Because there are so many different inpatient treatment programs available, it can sometimes be challenging to decide which rehab center is right for you. Therefore, finding a treatment center that meets your unique needs and preferences is crucial.
Some factors to consider when choosing your inpatient rehab center include:
- Treatment center philosophy: Each treatment center has its own philosophy and approach. To get the most out of your rehab experience, finding a treatment center that aligns with your personal beliefs and values is best.
- Program accreditations: Accreditations can give you added trust in the facility, knowing that they have committed to a certain standard of care and treatment.
- Staff credentials: Ideally, a treatment center will have a wide range of providers available to you to provide you with a more holistic approach to treatment. This may include doctors, nurses, counselors, social workers, psychologists, nutritionists, yoga and meditation teachers, massage therapists, and more.
- Treatment modalities: Every treatment center is unique and may offer a different combination of therapies and interventions. Take some time to research available therapies to see which interventions resonate most for you.
- Amenities and features: Each rehab facility may provide a unique set of room accommodations and services. Decide which are important to you and seek a treatment center that meets those needs.
- Treatment center distance: Think about the location of the treatment center. Are you looking for a place close to home, or are you okay with traveling longer distances to the rehab center if it meets your other needs and preferences?
- Environment: Consider the treatment setting. Some facilities are located on the beach. Others have forest or mountain vistas, while some are more urban. Think about which environment would be most conducive to your healing journey.
- Rules and regulations: Each rehab center will have its own rules and regulations. Read through them carefully and ensure that you are willing and able to follow them. For example, some centers may allow visitors while others may not. If having visitors is important to you, you should choose a facility that allows you to have visitors.
If you or someone you love is struggling with chlordiazepoxide addiction, call (800) 662-HELP (4357). There, you will speak with an addiction treatment specialist about your treatment options.
- S. Food and Drug Administration. (2005). Librium C-IV (chlordiazepoxide HCl) Capsules.
- S. National Library of Medicine. (2022). Chlordiazepoxide.
- Brett, J., & Murnion, B. (2015). Management of benzodiazepine misuse and dependence. Australian Prescriber, 38(5): 152-155.
- Ahwazi, H., & Abdijadid, S. (2021). Chlordiazepoxide.
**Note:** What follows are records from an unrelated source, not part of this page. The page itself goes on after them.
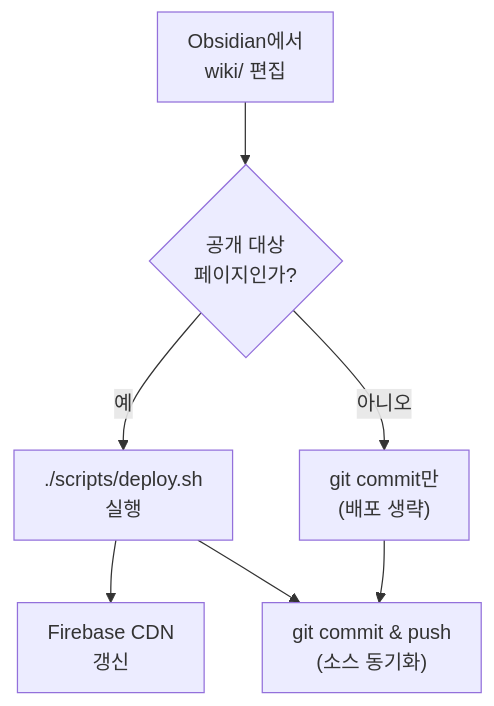
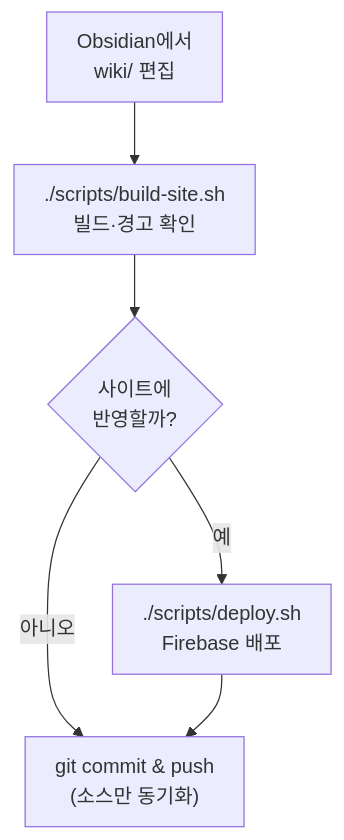
Before and after one commit to goodjwon/my-wiki: the diagram in wiki/guide-deploy-mkdocs-firebase.md, drawn with Mermaid. The commit also changed other lines of this file and 103 other files, not shown here.

````diff
--- a/wiki/guide-deploy-mkdocs-firebase.md
+++ b/wiki/guide-deploy-mkdocs-firebase.md
@@ -446,10 +674,9 @@
 ```mermaid
 %%{init: {'themeVariables': {'fontSize': '16px'}, 'flowchart': {'nodeSpacing': 40, 'rankSpacing': 50, 'padding': 12}}}%%
 flowchart TD
-  A["Obsidian에서<br/>wiki/ 편집"] --> B{"공개 대상<br/>페이지인가?"}
-  B -->|예| C["./scripts/deploy.sh<br/>실행"]
-  B -->|아니오| D["git commit만<br/>(배포 생략)"]
-  C --> E["Firebase CDN<br/>갱신"]
-  C --> F["git commit & push<br/>(소스 동기화)"]
-  D --> F
+  A["Obsidian에서<br/>wiki/ 편집"] --> B["./scripts/build-site.sh<br/>빌드·경고 확인"]
+  B --> C{"사이트에<br/>반영할까?"}
+  C -->|예| D["./scripts/deploy.sh<br/>Firebase 배포"]
+  C -->|아니오| E["git commit & push<br/>(소스만 동기화)"]
+  D --> E
 ```
````
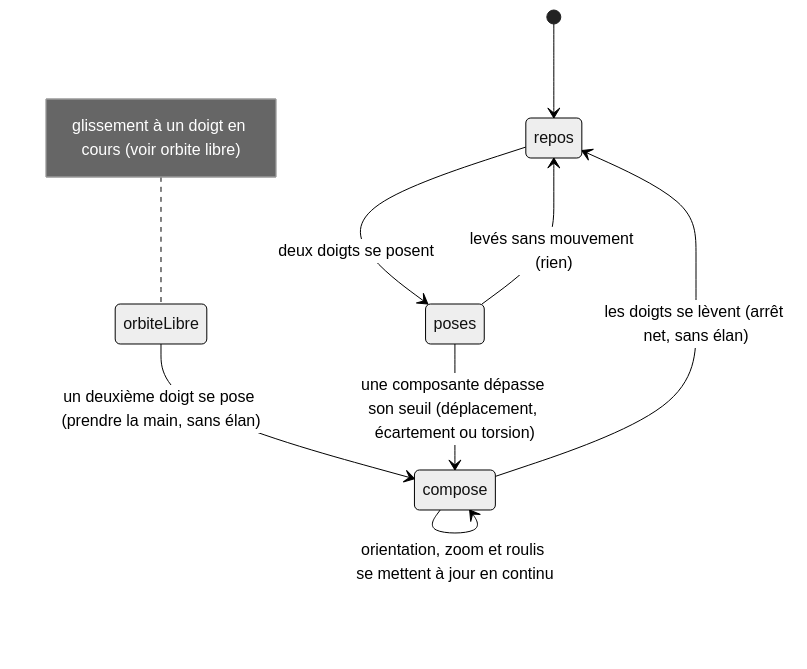
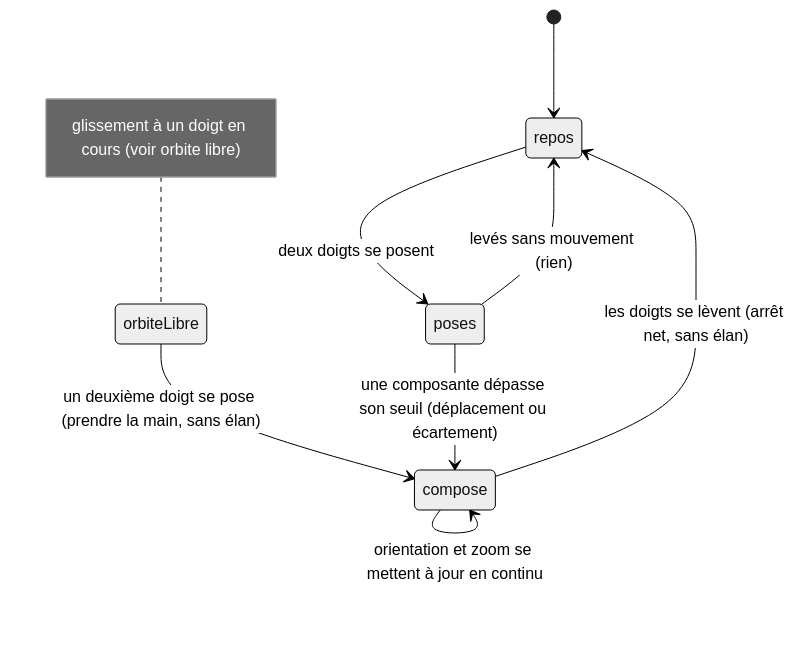
One commit to francoischay/solar-system- changed the diagram in docs/product-description/camera/geste-compose.md. Above: the diagram before and after it, drawn with Mermaid (neutral theme). The commit also changed other lines of this file and 19 other files, not shown here.

````diff
--- a/docs/product-description/camera/geste-compose.md
+++ b/docs/product-description/camera/geste-compose.md
@@ -21,11 +21,11 @@
 ```mermaid
 stateDiagram-v2
     [*] --> repos
     repos --> poses : deux doigts se posent
     poses --> repos : levés sans mouvement (rien)
-    poses --> compose : une composante dépasse son seuil (déplacement, écartement ou torsion)
+    poses --> compose : une composante dépasse son seuil (déplacement ou écartement)
     orbiteLibre --> compose : un deuxième doigt se pose (prendre la main, sans élan)
-    compose --> compose : orientation, zoom et roulis se mettent à jour en continu
+    compose --> compose : orientation et zoom se mettent à jour en continu
     compose --> repos : les doigts se lèvent (arrêt net, sans élan)
     note left of orbiteLibre : glissement à un doigt en cours (voir orbite libre)
 ```
````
- National Institute on Drug Abuse (2018). Principles of Drug Addiction Treatment: A Research-Based Guide (Third Edition).
- McHugh, R. (2016). Treatment of Co-occurring Anxiety Disorders and Substance Use Disorders. Harvard Review of Psychiatry, 23(2): 99-111.